MATERIAL SUPPLIED -
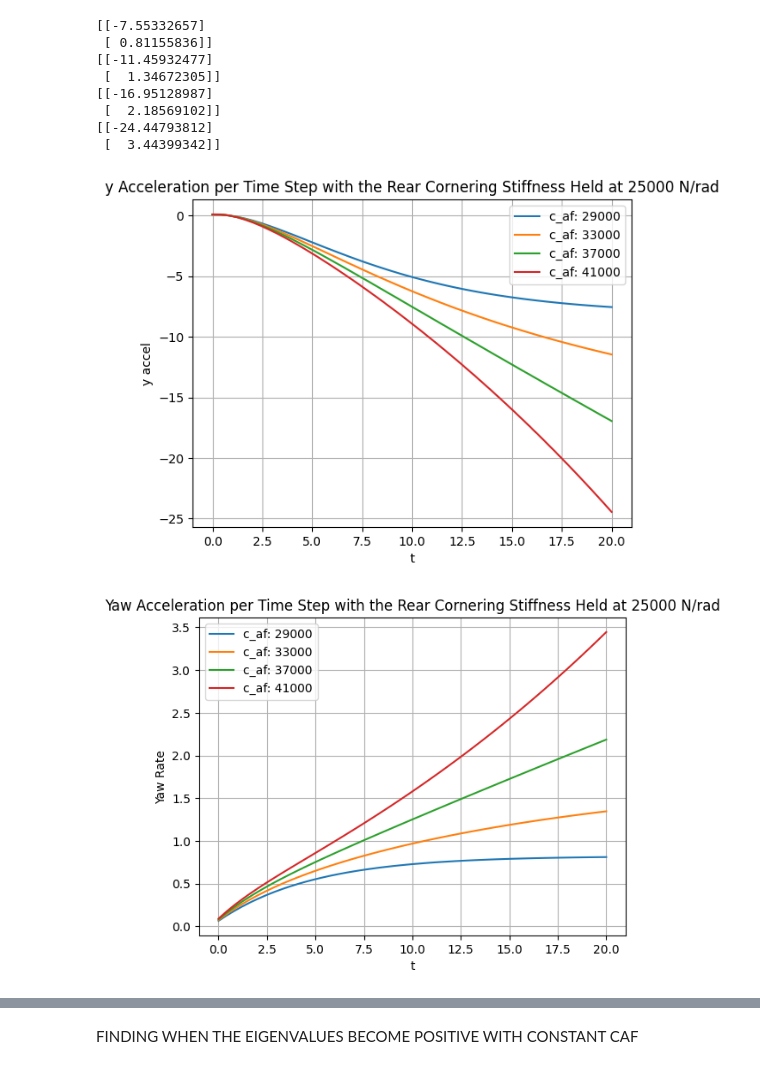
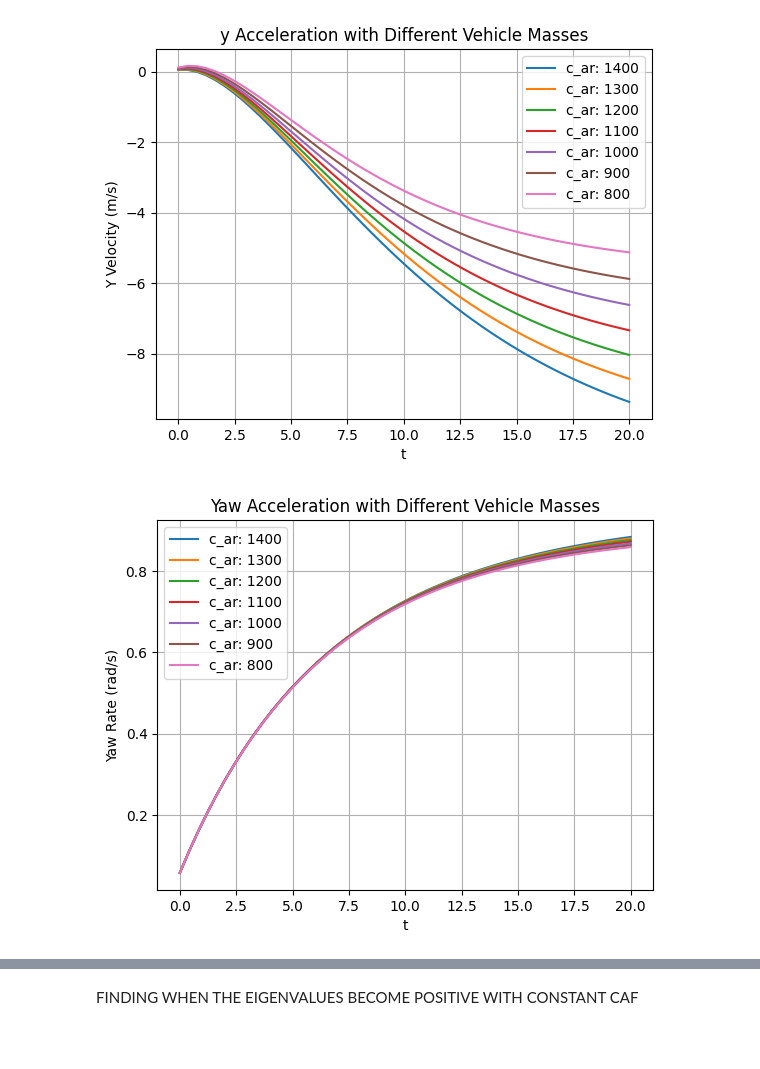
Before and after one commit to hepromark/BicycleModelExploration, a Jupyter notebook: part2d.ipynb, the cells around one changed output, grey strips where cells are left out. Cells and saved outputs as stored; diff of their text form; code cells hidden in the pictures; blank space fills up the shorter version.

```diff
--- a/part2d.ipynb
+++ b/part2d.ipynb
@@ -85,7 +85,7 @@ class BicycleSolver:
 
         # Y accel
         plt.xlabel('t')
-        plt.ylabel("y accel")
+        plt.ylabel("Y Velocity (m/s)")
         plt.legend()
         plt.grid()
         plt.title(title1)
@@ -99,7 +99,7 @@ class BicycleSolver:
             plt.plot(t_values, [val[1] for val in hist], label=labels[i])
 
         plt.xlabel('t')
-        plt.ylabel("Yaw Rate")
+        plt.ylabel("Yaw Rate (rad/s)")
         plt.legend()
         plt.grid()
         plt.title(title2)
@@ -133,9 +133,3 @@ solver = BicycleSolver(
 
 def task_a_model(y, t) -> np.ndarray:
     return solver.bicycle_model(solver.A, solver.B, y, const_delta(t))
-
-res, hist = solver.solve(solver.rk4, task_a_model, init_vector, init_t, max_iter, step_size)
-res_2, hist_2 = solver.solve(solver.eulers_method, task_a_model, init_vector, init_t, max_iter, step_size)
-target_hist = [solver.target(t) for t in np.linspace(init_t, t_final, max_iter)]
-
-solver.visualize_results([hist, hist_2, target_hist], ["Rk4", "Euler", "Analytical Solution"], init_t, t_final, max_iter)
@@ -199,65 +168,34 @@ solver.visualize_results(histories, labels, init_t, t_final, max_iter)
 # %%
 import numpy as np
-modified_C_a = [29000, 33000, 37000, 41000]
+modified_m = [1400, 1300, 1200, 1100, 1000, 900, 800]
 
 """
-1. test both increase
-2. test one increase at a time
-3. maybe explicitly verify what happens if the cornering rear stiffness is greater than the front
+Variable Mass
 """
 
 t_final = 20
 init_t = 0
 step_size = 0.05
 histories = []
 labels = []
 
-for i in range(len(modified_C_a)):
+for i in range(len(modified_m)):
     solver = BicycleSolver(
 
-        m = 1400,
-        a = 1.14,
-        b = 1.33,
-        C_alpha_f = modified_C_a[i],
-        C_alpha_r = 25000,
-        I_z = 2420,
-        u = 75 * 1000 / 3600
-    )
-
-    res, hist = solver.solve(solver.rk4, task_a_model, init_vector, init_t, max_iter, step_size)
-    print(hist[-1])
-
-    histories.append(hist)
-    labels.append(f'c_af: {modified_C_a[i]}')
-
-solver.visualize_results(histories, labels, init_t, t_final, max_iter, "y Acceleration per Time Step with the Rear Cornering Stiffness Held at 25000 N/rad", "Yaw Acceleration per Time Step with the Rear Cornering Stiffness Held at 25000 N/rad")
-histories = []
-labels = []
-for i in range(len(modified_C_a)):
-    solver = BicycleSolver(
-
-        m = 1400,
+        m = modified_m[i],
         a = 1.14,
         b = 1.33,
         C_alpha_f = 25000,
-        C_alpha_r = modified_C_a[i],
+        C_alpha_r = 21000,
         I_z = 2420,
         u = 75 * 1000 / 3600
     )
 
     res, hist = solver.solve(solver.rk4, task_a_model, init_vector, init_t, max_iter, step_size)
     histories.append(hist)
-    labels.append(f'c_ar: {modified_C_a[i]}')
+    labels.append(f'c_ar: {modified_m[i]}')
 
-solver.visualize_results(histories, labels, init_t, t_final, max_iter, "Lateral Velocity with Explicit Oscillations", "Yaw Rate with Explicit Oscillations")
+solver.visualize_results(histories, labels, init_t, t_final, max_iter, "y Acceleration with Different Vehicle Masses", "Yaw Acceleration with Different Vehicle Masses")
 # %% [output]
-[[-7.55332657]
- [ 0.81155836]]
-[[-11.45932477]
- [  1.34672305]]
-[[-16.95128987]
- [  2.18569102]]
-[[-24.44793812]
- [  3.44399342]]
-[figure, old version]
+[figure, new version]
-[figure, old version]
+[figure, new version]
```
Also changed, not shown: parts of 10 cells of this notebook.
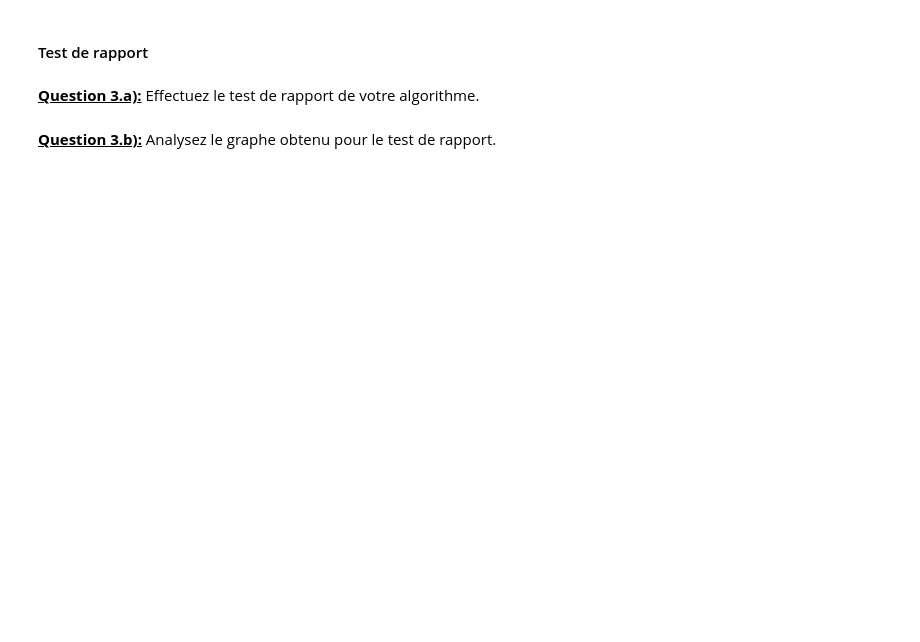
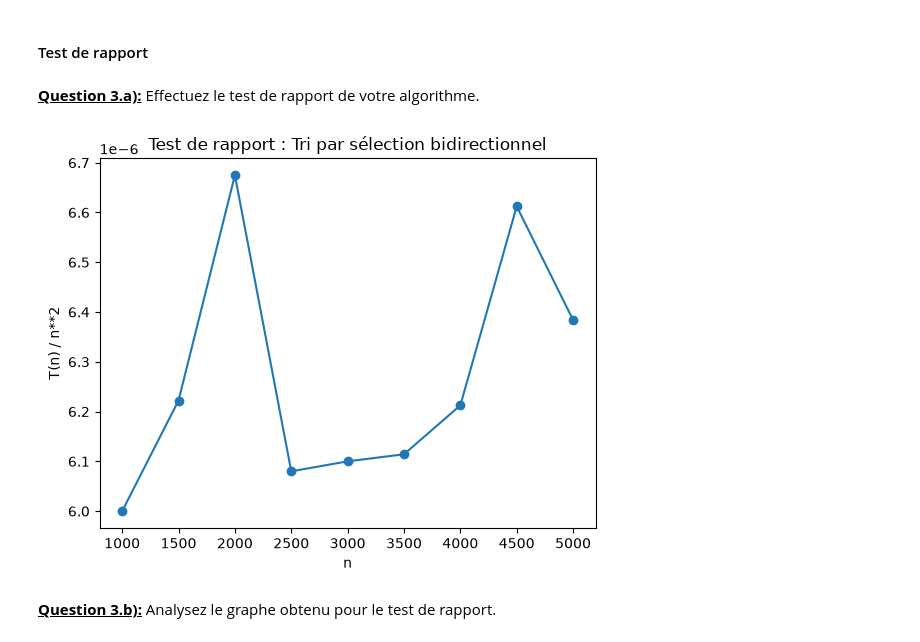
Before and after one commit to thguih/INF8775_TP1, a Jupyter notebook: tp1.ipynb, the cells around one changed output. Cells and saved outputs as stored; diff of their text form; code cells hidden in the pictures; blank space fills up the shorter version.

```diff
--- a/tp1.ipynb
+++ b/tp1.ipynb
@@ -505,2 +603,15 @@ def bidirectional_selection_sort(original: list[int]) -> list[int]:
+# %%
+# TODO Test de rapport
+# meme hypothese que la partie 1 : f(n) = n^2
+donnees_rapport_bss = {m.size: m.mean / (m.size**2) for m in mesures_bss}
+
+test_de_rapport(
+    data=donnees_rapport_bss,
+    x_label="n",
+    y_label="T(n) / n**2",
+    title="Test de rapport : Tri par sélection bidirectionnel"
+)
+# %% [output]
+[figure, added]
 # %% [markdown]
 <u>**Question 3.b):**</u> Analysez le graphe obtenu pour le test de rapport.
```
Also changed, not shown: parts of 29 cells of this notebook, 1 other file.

WHAT TO DO -
Work out the number of lines in the listing above that hold the word "append". Write that number by itself.

RESULT OF THIS EXERCISE -
5